§ Work request: Lines that include the word "ipynb" should be copied from the listing that follows.

§ Data shown:
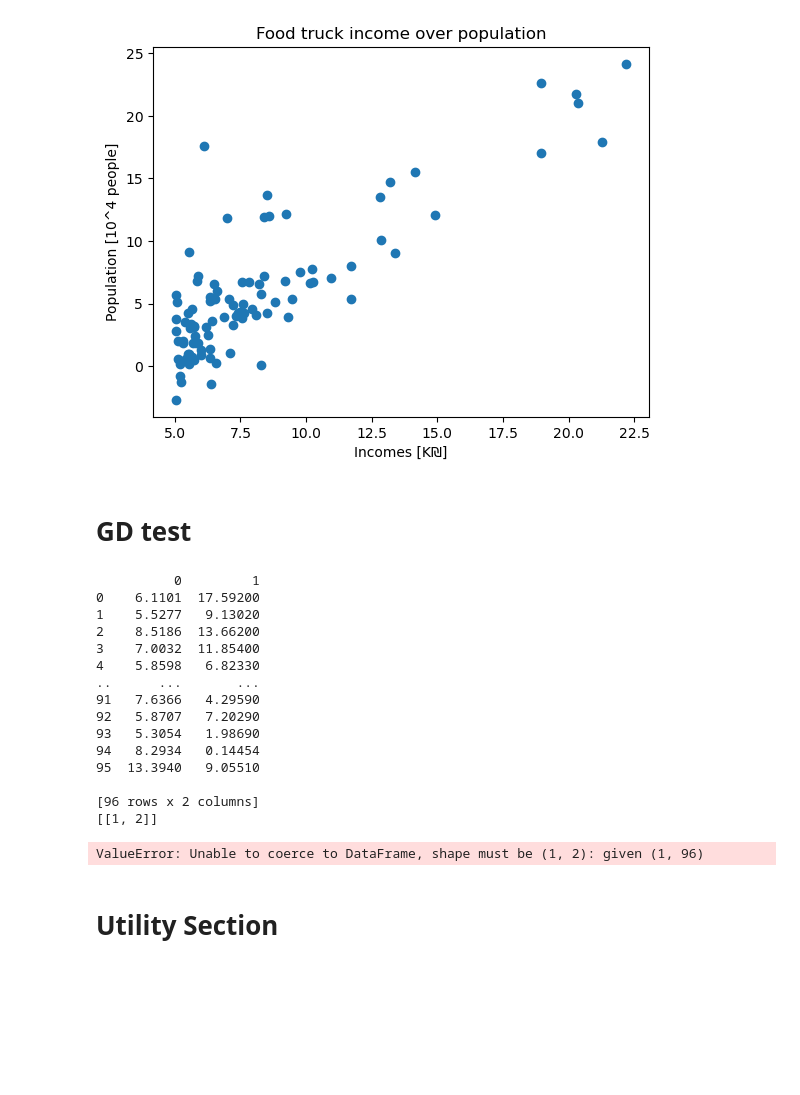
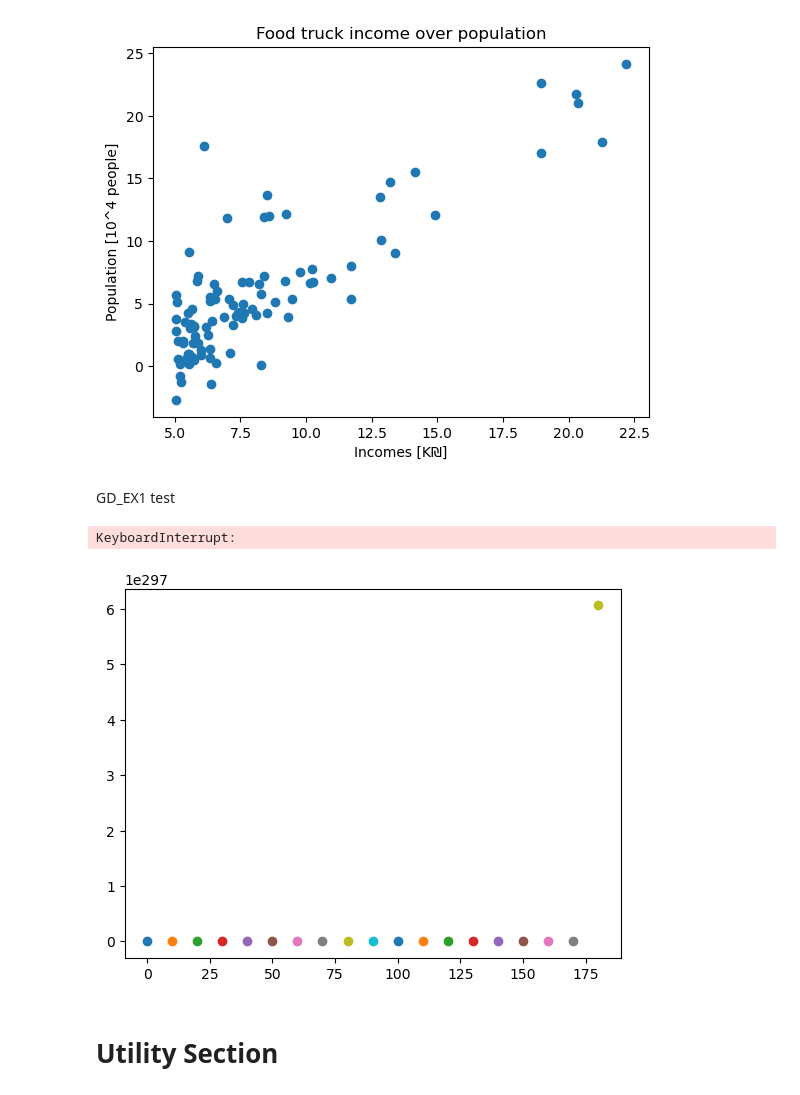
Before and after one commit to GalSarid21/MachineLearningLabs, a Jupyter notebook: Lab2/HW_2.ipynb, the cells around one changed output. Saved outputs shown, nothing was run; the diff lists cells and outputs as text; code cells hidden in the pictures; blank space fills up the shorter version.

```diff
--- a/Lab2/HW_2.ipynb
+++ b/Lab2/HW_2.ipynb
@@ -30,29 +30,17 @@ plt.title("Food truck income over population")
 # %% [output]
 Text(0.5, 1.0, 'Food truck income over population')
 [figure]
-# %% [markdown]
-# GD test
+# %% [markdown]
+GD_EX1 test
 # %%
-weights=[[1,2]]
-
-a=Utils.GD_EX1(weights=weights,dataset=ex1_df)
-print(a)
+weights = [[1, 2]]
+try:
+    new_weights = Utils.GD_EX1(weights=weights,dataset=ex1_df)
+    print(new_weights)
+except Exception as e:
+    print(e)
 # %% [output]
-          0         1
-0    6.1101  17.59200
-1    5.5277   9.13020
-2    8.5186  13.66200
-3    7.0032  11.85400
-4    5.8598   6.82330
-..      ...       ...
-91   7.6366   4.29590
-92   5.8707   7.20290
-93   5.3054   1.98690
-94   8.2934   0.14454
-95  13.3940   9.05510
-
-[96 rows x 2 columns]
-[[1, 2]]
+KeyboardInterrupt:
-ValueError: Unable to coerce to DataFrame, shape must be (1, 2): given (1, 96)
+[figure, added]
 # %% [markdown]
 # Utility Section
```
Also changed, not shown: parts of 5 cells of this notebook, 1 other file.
--
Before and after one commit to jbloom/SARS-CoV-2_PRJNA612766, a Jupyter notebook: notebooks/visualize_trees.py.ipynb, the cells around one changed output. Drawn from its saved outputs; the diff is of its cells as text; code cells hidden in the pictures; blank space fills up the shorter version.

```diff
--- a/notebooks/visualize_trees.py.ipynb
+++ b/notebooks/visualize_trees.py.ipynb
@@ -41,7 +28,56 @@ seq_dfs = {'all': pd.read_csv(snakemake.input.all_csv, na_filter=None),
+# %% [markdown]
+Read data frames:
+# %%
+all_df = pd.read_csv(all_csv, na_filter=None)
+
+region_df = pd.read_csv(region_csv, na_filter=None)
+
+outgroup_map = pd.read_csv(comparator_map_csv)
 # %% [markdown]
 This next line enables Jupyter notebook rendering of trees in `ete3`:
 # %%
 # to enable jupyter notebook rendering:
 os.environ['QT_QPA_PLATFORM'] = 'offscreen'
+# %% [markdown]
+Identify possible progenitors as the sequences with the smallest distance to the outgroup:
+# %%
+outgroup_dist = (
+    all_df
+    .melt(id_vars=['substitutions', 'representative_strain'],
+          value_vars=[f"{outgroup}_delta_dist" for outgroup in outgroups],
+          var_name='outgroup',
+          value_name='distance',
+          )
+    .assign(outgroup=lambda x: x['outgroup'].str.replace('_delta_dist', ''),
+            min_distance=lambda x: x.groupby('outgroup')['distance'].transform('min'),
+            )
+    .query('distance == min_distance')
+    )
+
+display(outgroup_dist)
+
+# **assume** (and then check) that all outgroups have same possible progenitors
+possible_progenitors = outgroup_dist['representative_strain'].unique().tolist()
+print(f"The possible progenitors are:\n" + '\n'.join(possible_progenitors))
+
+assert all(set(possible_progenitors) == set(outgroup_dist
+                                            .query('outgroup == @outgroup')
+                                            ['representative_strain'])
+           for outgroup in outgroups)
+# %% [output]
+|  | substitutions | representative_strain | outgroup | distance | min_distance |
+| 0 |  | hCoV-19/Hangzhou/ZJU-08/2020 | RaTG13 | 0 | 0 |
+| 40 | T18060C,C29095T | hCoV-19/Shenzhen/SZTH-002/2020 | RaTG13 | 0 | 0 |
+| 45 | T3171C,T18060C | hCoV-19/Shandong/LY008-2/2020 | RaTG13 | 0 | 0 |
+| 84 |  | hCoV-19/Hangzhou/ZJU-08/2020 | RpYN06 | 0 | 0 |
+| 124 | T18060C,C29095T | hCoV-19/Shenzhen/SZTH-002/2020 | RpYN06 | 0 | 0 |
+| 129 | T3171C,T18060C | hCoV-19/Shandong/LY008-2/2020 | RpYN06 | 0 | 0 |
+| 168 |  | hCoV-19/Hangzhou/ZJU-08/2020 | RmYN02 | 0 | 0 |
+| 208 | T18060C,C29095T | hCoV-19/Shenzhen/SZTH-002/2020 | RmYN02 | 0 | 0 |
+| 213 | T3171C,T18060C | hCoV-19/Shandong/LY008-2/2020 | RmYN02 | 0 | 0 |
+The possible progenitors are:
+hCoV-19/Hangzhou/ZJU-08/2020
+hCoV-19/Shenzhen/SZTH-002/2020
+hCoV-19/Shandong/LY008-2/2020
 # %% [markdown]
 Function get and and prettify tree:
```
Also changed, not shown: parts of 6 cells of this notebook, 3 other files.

§ Answer to the exercise:
Before and after one commit to GalSarid21/MachineLearningLabs, a Jupyter notebook: Lab2/HW_2.ipynb, the cells around one changed output. Saved outputs shown, nothing was run; the diff lists cells and outputs as text; code cells hidden in the pictures; blank space fills up the shorter version.
--- a/Lab2/HW_2.ipynb
+++ b/Lab2/HW_2.ipynb
Before and after one commit to jbloom/SARS-CoV-2_PRJNA612766, a Jupyter notebook: notebooks/visualize_trees.py.ipynb, the cells around one changed output. Drawn from its saved outputs; the diff is of its cells as text; code cells hidden in the pictures; blank space fills up the shorter version.
--- a/notebooks/visualize_trees.py.ipynb
+++ b/notebooks/visualize_trees.py.ipynb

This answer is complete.